ACTION ITEM – Find every line containing "Comfusion" in the records below and report the tally as a bare number.

Web document revisions:

* * * * *

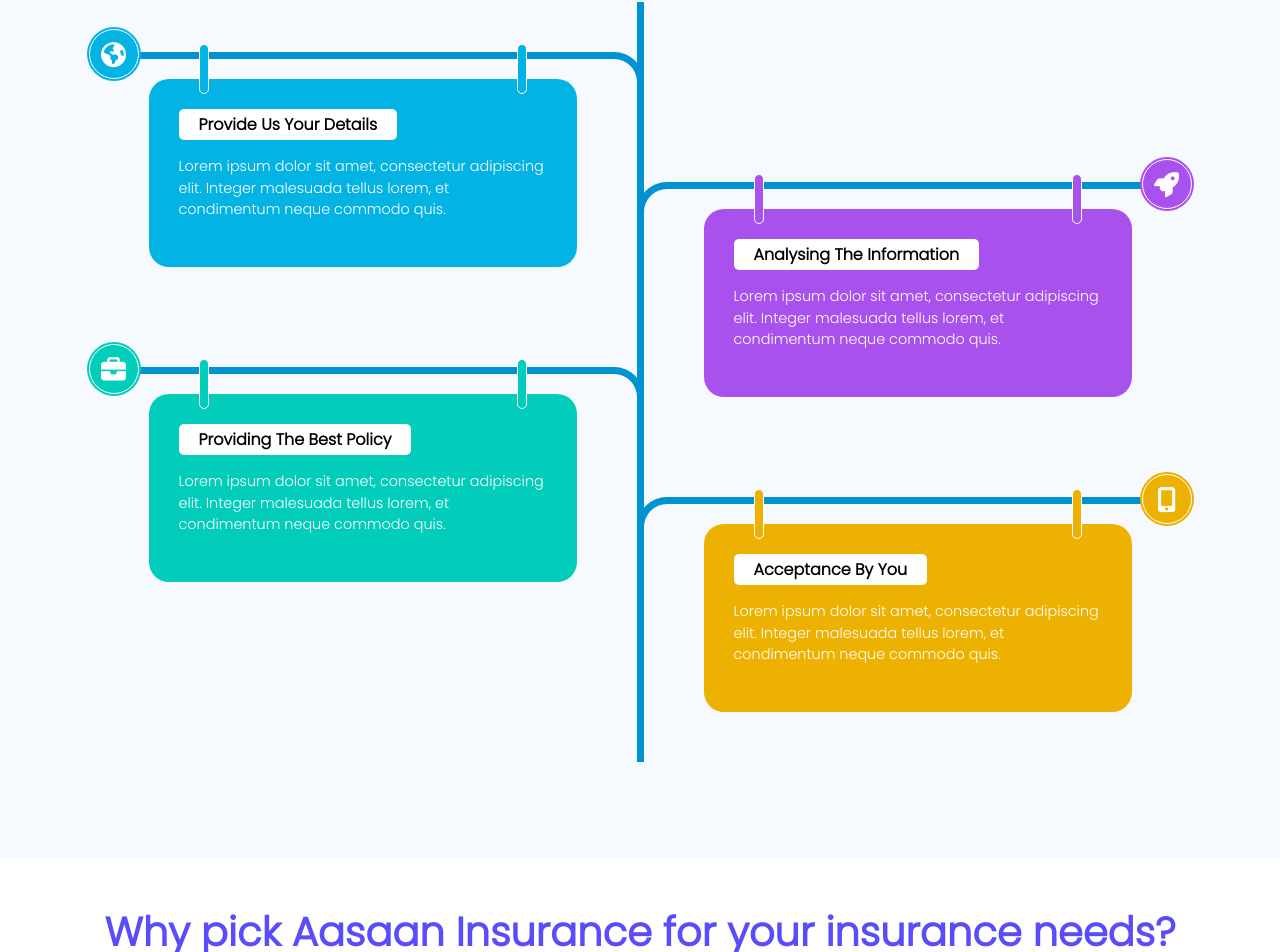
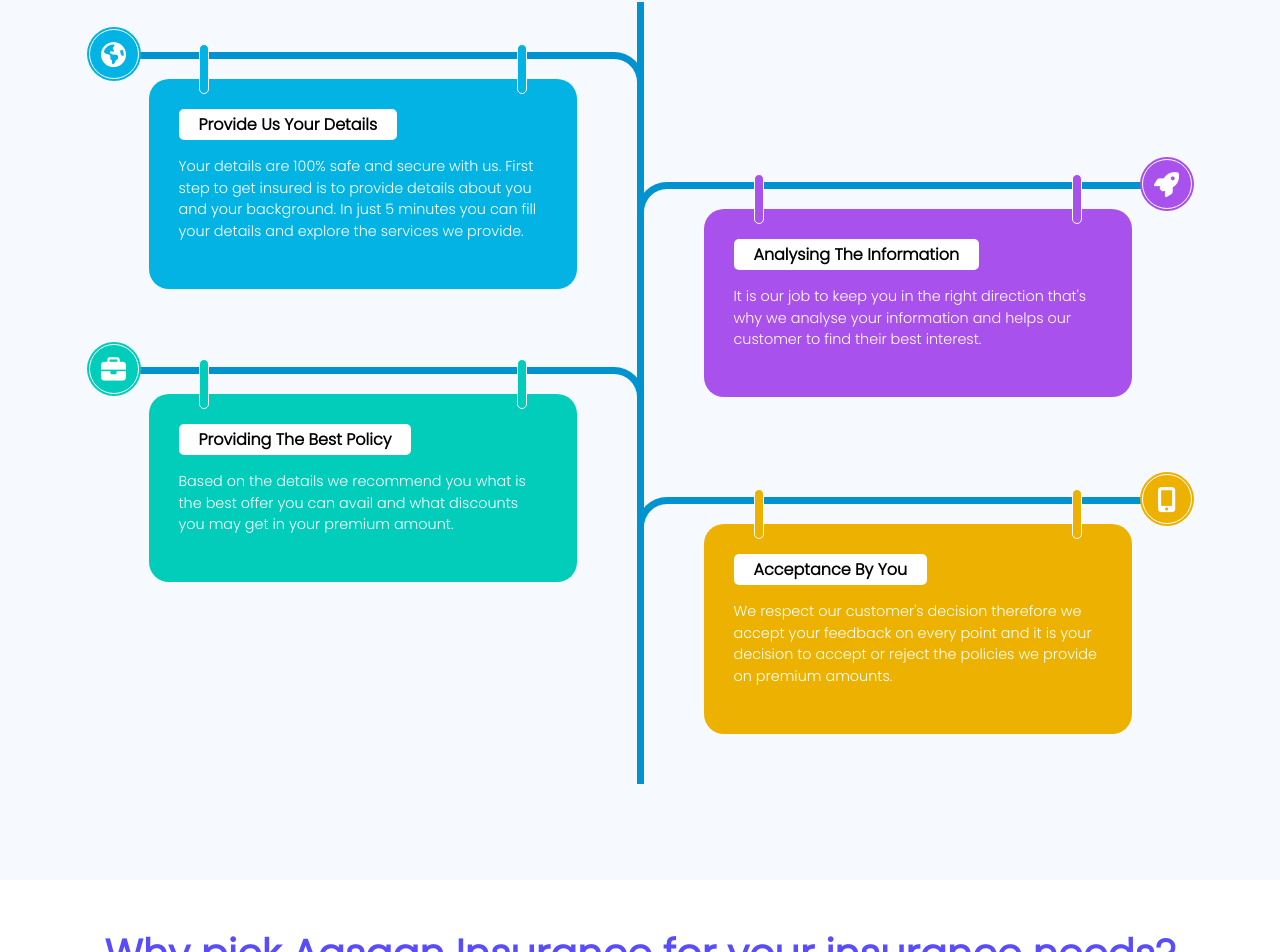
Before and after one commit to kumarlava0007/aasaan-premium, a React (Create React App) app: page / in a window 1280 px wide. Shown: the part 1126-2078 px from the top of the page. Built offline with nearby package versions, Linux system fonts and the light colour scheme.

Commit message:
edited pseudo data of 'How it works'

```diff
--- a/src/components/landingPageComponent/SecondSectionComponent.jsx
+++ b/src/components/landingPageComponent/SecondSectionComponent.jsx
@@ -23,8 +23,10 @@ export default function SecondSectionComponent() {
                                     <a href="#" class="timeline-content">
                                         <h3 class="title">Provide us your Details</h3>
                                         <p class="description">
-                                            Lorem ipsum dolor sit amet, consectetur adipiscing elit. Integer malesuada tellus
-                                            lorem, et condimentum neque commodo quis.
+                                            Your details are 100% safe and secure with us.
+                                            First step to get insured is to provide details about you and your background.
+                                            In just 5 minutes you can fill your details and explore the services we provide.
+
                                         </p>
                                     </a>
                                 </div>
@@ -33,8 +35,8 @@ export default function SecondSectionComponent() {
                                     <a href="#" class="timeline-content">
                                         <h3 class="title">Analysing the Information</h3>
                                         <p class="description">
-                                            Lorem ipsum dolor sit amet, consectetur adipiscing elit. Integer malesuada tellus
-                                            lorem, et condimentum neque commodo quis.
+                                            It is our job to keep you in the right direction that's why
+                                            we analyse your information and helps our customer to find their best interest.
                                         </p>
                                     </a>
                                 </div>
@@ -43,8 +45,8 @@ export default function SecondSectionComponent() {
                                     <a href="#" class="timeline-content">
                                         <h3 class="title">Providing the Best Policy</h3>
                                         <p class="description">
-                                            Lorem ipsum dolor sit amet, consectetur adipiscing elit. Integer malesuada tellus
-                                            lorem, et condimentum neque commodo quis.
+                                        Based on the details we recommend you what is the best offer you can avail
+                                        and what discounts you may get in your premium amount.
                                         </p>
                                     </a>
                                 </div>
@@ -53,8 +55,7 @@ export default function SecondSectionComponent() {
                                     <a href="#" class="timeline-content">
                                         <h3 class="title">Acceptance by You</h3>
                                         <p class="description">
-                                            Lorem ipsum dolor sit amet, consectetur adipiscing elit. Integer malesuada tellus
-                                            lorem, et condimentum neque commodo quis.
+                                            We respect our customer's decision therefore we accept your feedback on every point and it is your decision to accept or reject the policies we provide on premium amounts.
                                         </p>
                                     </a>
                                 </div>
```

* * * * *

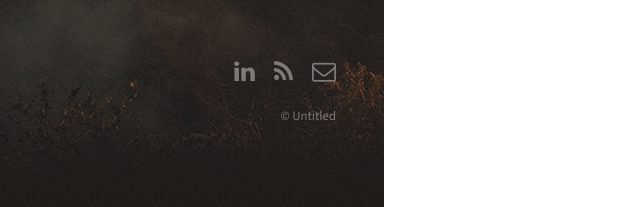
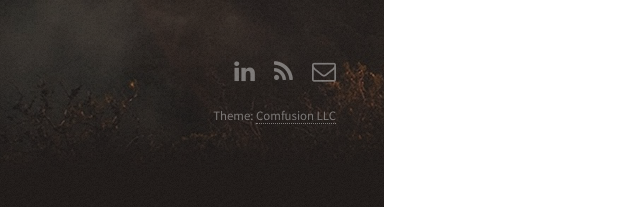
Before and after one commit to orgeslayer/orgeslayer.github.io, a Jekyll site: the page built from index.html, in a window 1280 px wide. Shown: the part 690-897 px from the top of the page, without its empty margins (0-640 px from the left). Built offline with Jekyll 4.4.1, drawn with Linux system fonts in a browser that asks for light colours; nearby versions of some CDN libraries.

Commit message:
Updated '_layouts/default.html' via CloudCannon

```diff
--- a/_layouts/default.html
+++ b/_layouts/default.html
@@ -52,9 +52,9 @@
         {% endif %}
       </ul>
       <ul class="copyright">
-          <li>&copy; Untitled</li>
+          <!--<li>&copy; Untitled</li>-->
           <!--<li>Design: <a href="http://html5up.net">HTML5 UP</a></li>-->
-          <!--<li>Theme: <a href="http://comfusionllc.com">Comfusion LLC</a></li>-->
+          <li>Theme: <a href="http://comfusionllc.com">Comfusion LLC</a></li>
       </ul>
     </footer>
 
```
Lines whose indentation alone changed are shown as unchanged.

* * * * *

EXERCISE RESULT – 2